[[ Data extract open ]]

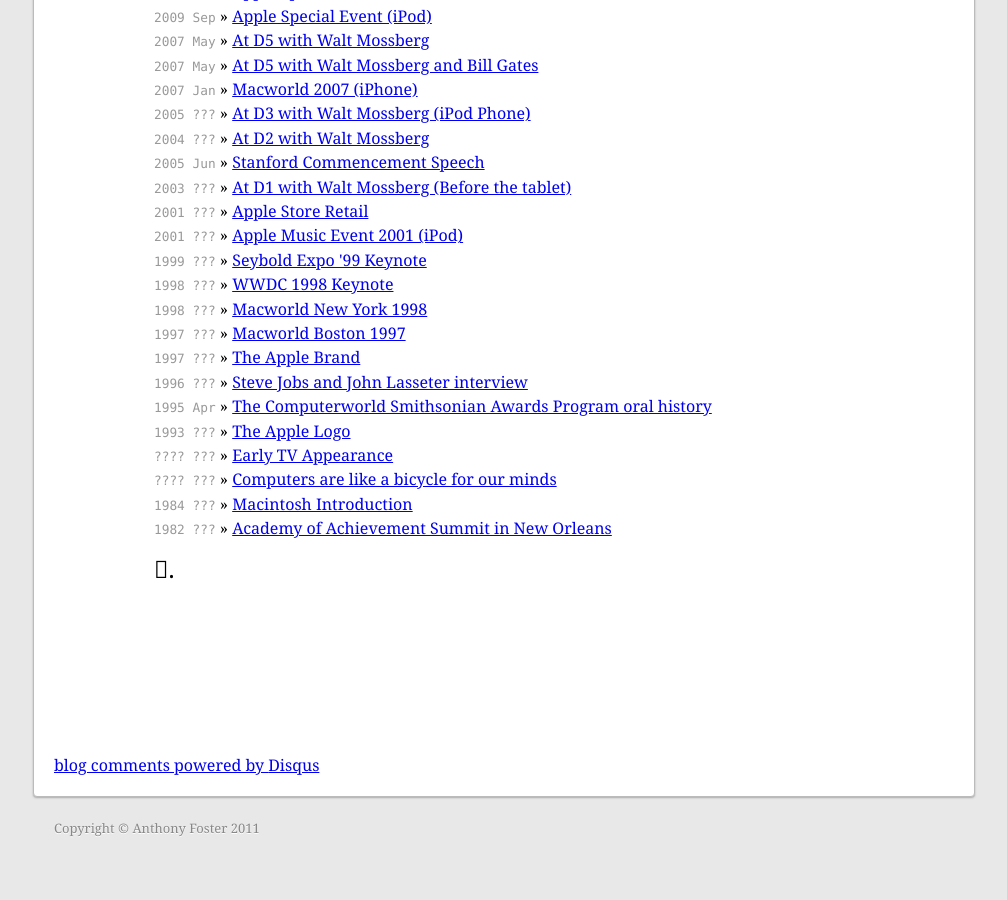
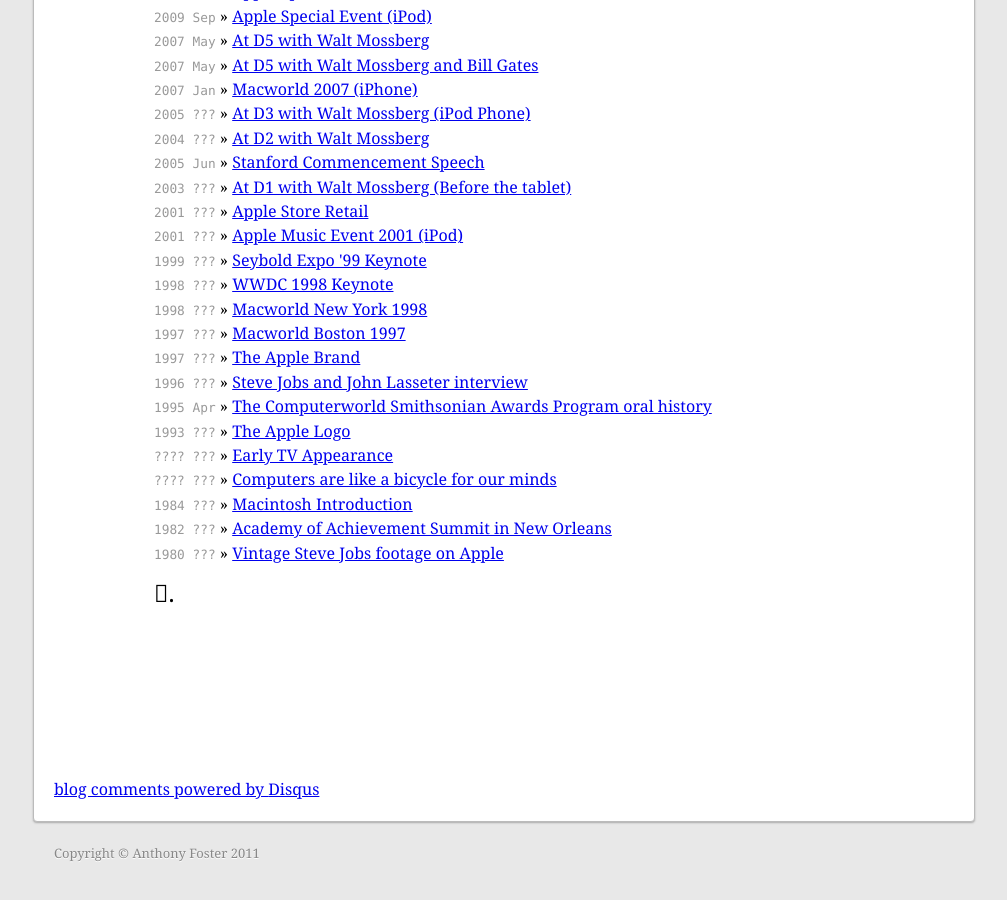
Before and after one commit to aantthony/url3.tk, a Jekyll site: the page built from _posts/2011-10-09-sjobs.html, in a window 1280 px wide and 900 px high, scrolled down 1163 px. Shown: the whole window, without its empty margins (136-1143 px from the left). Built offline with Jekyll 4.4.1, drawn with Linux system fonts in a browser that asks for light colours; comment, search, counter and statistics services are not loaded; before the commit the page ends 2039 px from its top, so only the background shows below that.

Commit message:
old video

```diff
--- a/_posts/2011-10-09-sjobs.html
+++ b/_posts/2011-10-09-sjobs.html
@@ -42,13 +42,14 @@ title: Thank You Steve
 	<li><span>1997 ???</span> » <a href="http://www.youtube.com/watch?v=vmG9jzCHtSQ">The Apple Brand</a></li>
 	<li><span>1996 ???</span> » <a href="http://www.youtube.com/watch?v=E29v8vF0u-8">Steve Jobs and John Lasseter interview</a></li>
 
-	<li><span>1995 Apr</span> » <a href="http://www.cwheroes.org/archives/histories/jobs.pdf">The Computerworld Smithsonian Awards Program oral history</a></li>
+	<li><span>1995 Apr</span> » <a href="http://www.cio.com/article/692938/Video_The_Steve_Jobs_95_Interview_Unabridged">The Computerworld Smithsonian Awards Program oral history</a></li><!--http://www.cwheroes.org/archives/histories/jobs.pdf-->
 	<li><span>1993 ???</span> » <a href="http://www.youtube.com/watch?v=xb8idEf-Iak">The Apple Logo</a></li>
 	<li><span>???? ???</span> » <a href="http://www.youtube.com/watch?v=FzDBiUemCSY">Early TV Appearance</a></li>
 
 	<li><span>???? ???</span> » <a href="http://www.youtube.com/watch?v=ob_GX50Za6c">Computers are like a bicycle for our minds</a></li>
 	<li><span>1984 ???</span> » <a href="http://www.youtube.com/watch?v=G0FtgZNOD44">Macintosh Introduction</a></li>
-	<li><span>1982 ???</span> » <a href="http://itunes.apple.com/au/itunes-u/steve-jobs/id412215167?ls=1">Academy of Achievement Summit in New Orleans</a><li>
+	<li><span>1982 ???</span> » <a href="http://itunes.apple.com/au/itunes-u/steve-jobs/id412215167?ls=1">Academy of Achievement Summit in New Orleans</a></li>
+	<li><span>1980 ???</span> » <a href="http://www.computerhistory.org/highlights/stevejobs/video/">Vintage Steve Jobs footage on Apple</a></li>
 </ul>
 
 <p style="font-size:x-large">.</p>
```
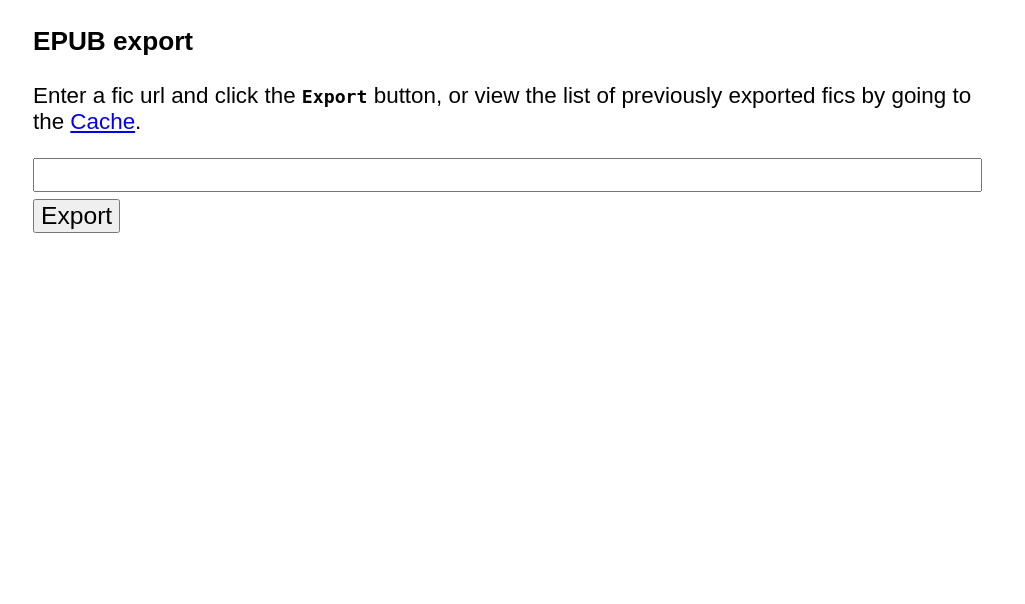
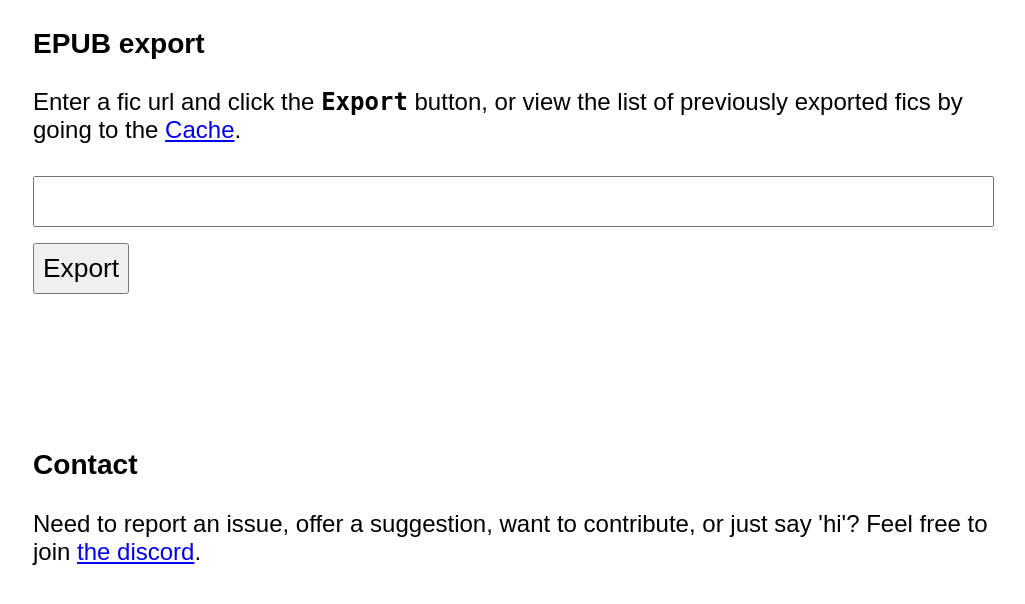
Before and after one commit to FicHub/fichub.net, a Flask app: page / in a window 1280 px wide. Shown: the top 604 px of the page, without its empty margins (127-1152 px from the left). Run offline with Flask 2, Linux system fonts and the light colour scheme.

Commit message:
Add discord contact; update styling; add cache buster

```diff
--- a/main.py
+++ b/main.py
@@ -15,6 +15,8 @@ app = Flask(__name__, static_url_path='')
 import epubCreator as ec
 import authentications as a
 
+CACHE_BUSTER=3
+
 class WebError(IntEnum):
 	success = 0
 	no_body = -1
@@ -29,14 +31,14 @@ def getErr(err: WebError) -> Dict[str, Any]:
 
 @app.route('/')
 def index() -> str:
-	return render_template('index.html')
+	return render_template('index.html', CACHE_BUSTER=CACHE_BUSTER)
 
 @app.route('/cache/')
 def cache_listing() -> str:
 	items = []
 	for f in os.listdir(ec.CACHE_DIR):
-		items.append({'href':url_for('epub', fname=f), 'fname':f})
-	return render_template('cache.html', cache=items)
+		items.append({'href':url_for('epub', fname=f, cv=CACHE_BUSTER), 'fname':f})
+	return render_template('cache.html', cache=items, CACHE_BUSTER=CACHE_BUSTER)
 
 @app.route('/epub/<fname>')
 def epub(fname: str) -> Any:
--- a/static/style/_.css
+++ b/static/style/_.css
@@ -1,13 +1,19 @@
-html { font-size: 1.4em; font-family: sans-serif; }
-button, input { font-size: 1.1em; }
-
-button { margin-top: .3em; margin-bottom: .3em; }
+html { font-size: 24px; font-family: sans-serif; }
+button, input {
+	font-size: 1.1em;
+	margin-top: .3em; margin-bottom: .3em;
+	padding: .3em;
+}
+li { padding: .2em; }
 #q { width: 98%; }
 
 .btn-ref { font-family: monospace; font-weight: bold; }
 
 #content {
-	width: 80%;
+	width: 90%;
 	max-width: 960px;
 	margin: 0 auto;
 }
+#info {
+	min-height: 120px;
+}
--- a/templates/index.html
+++ b/templates/index.html
@@ -9,5 +9,9 @@
 		<br />
 		<button onclick="epub()">Export</button>
 	</form>
-	<span id="info"></span>
+	<div id="info"></div>
+	<h3>Contact</h3>
+	<p>Need to report an issue, offer a suggestion, want to contribute, or just
+	say 'hi'? Feel free to join <a href='https://discord.gg/sByBAhX'>the
+	discord</a>.</p>
 {% endblock %}
--- a/templates/layout.html
+++ b/templates/layout.html
@@ -3,8 +3,8 @@
 	<head>
 		{% block head %}
 		<title>{% block title %}{% endblock %} Fic.PW</title>
-		<link href="/style/_.css" rel="stylesheet" type="text/css">
-		<script type="text/javascript" src="/js/_.js"></script>
+		<link href="/style/_.css?{{ CACHE_BUSTER }}" rel="stylesheet" type="text/css">
+		<script type="text/javascript" src="/js/_.js?{{ CACHE_BUSTER }}"></script>
 		{% endblock %}
 	</head>
 	<body>
```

[[ Data extract closed ]]

[The problem] Now write out the data word for word, skipping every picture in it.

[Answer for the task]
Before and after one commit to aantthony/url3.tk, a Jekyll site: the page built from _posts/2011-10-09-sjobs.html, in a window 1280 px wide and 900 px high, scrolled down 1163 px. Shown: the whole window, without its empty margins (136-1143 px from the left). Built offline with Jekyll 4.4.1, drawn with Linux system fonts in a browser that asks for light colours; comment, search, counter and statistics services are not loaded; before the commit the page ends 2039 px from its top, so only the background shows below that.

Commit message:
old video

```diff
--- a/_posts/2011-10-09-sjobs.html
+++ b/_posts/2011-10-09-sjobs.html
@@ -42,13 +42,14 @@ title: Thank You Steve
 	<li><span>1997 ???</span> » <a href="http://www.youtube.com/watch?v=vmG9jzCHtSQ">The Apple Brand</a></li>
 	<li><span>1996 ???</span> » <a href="http://www.youtube.com/watch?v=E29v8vF0u-8">Steve Jobs and John Lasseter interview</a></li>
 
-	<li><span>1995 Apr</span> » <a href="http://www.cwheroes.org/archives/histories/jobs.pdf">The Computerworld Smithsonian Awards Program oral history</a></li>
+	<li><span>1995 Apr</span> » <a href="http://www.cio.com/article/692938/Video_The_Steve_Jobs_95_Interview_Unabridged">The Computerworld Smithsonian Awards Program oral history</a></li><!--http://www.cwheroes.org/archives/histories/jobs.pdf-->
 	<li><span>1993 ???</span> » <a href="http://www.youtube.com/watch?v=xb8idEf-Iak">The Apple Logo</a></li>
 	<li><span>???? ???</span> » <a href="http://www.youtube.com/watch?v=FzDBiUemCSY">Early TV Appearance</a></li>
 
 	<li><span>???? ???</span> » <a href="http://www.youtube.com/watch?v=ob_GX50Za6c">Computers are like a bicycle for our minds</a></li>
 	<li><span>1984 ???</span> » <a href="http://www.youtube.com/watch?v=G0FtgZNOD44">Macintosh Introduction</a></li>
-	<li><span>1982 ???</span> » <a href="http://itunes.apple.com/au/itunes-u/steve-jobs/id412215167?ls=1">Academy of Achievement Summit in New Orleans</a><li>
+	<li><span>1982 ???</span> » <a href="http://itunes.apple.com/au/itunes-u/steve-jobs/id412215167?ls=1">Academy of Achievement Summit in New Orleans</a></li>
+	<li><span>1980 ???</span> » <a href="http://www.computerhistory.org/highlights/stevejobs/video/">Vintage Steve Jobs footage on Apple</a></li>
 </ul>
 
 <p style="font-size:x-large">.</p>
```
Before and after one commit to FicHub/fichub.net, a Flask app: page / in a window 1280 px wide. Shown: the top 604 px of the page, without its empty margins (127-1152 px from the left). Run offline with Flask 2, Linux system fonts and the light colour scheme.

Commit message:
Add discord contact; update styling; add cache buster

```diff
--- a/main.py
+++ b/main.py
@@ -15,6 +15,8 @@ app = Flask(__name__, static_url_path='')
 import epubCreator as ec
 import authentications as a
 
+CACHE_BUSTER=3
+
 class WebError(IntEnum):
 	success = 0
 	no_body = -1
@@ -29,14 +31,14 @@ def getErr(err: WebError) -> Dict[str, Any]:
 
 @app.route('/')
 def index() -> str:
-	return render_template('index.html')
+	return render_template('index.html', CACHE_BUSTER=CACHE_BUSTER)
 
 @app.route('/cache/')
 def cache_listing() -> str:
 	items = []
 	for f in os.listdir(ec.CACHE_DIR):
-		items.append({'href':url_for('epub', fname=f), 'fname':f})
-	return render_template('cache.html', cache=items)
+		items.append({'href':url_for('epub', fname=f, cv=CACHE_BUSTER), 'fname':f})
+	return render_template('cache.html', cache=items, CACHE_BUSTER=CACHE_BUSTER)
 
 @app.route('/epub/<fname>')
 def epub(fname: str) -> Any:
--- a/static/style/_.css
+++ b/static/style/_.css
@@ -1,13 +1,19 @@
-html { font-size: 1.4em; font-family: sans-serif; }
-button, input { font-size: 1.1em; }
-
-button { margin-top: .3em; margin-bottom: .3em; }
+html { font-size: 24px; font-family: sans-serif; }
+button, input {
+	font-size: 1.1em;
+	margin-top: .3em; margin-bottom: .3em;
+	padding: .3em;
+}
+li { padding: .2em; }
 #q { width: 98%; }
 
 .btn-ref { font-family: monospace; font-weight: bold; }
 
 #content {
-	width: 80%;
+	width: 90%;
 	max-width: 960px;
 	margin: 0 auto;
 }
+#info {
+	min-height: 120px;
+}
--- a/templates/index.html
+++ b/templates/index.html
@@ -9,5 +9,9 @@
 		<br />
 		<button onclick="epub()">Export</button>
 	</form>
-	<span id="info"></span>
+	<div id="info"></div>
+	<h3>Contact</h3>
+	<p>Need to report an issue, offer a suggestion, want to contribute, or just
+	say 'hi'? Feel free to join <a href='https://discord.gg/sByBAhX'>the
+	discord</a>.</p>
 {% endblock %}
--- a/templates/layout.html
+++ b/templates/layout.html
@@ -3,8 +3,8 @@
 	<head>
 		{% block head %}
 		<title>{% block title %}{% endblock %} Fic.PW</title>
-		<link href="/style/_.css" rel="stylesheet" type="text/css">
-		<script type="text/javascript" src="/js/_.js"></script>
+		<link href="/style/_.css?{{ CACHE_BUSTER }}" rel="stylesheet" type="text/css">
+		<script type="text/javascript" src="/js/_.js?{{ CACHE_BUSTER }}"></script>
 		{% endblock %}
 	</head>
 	<body>
```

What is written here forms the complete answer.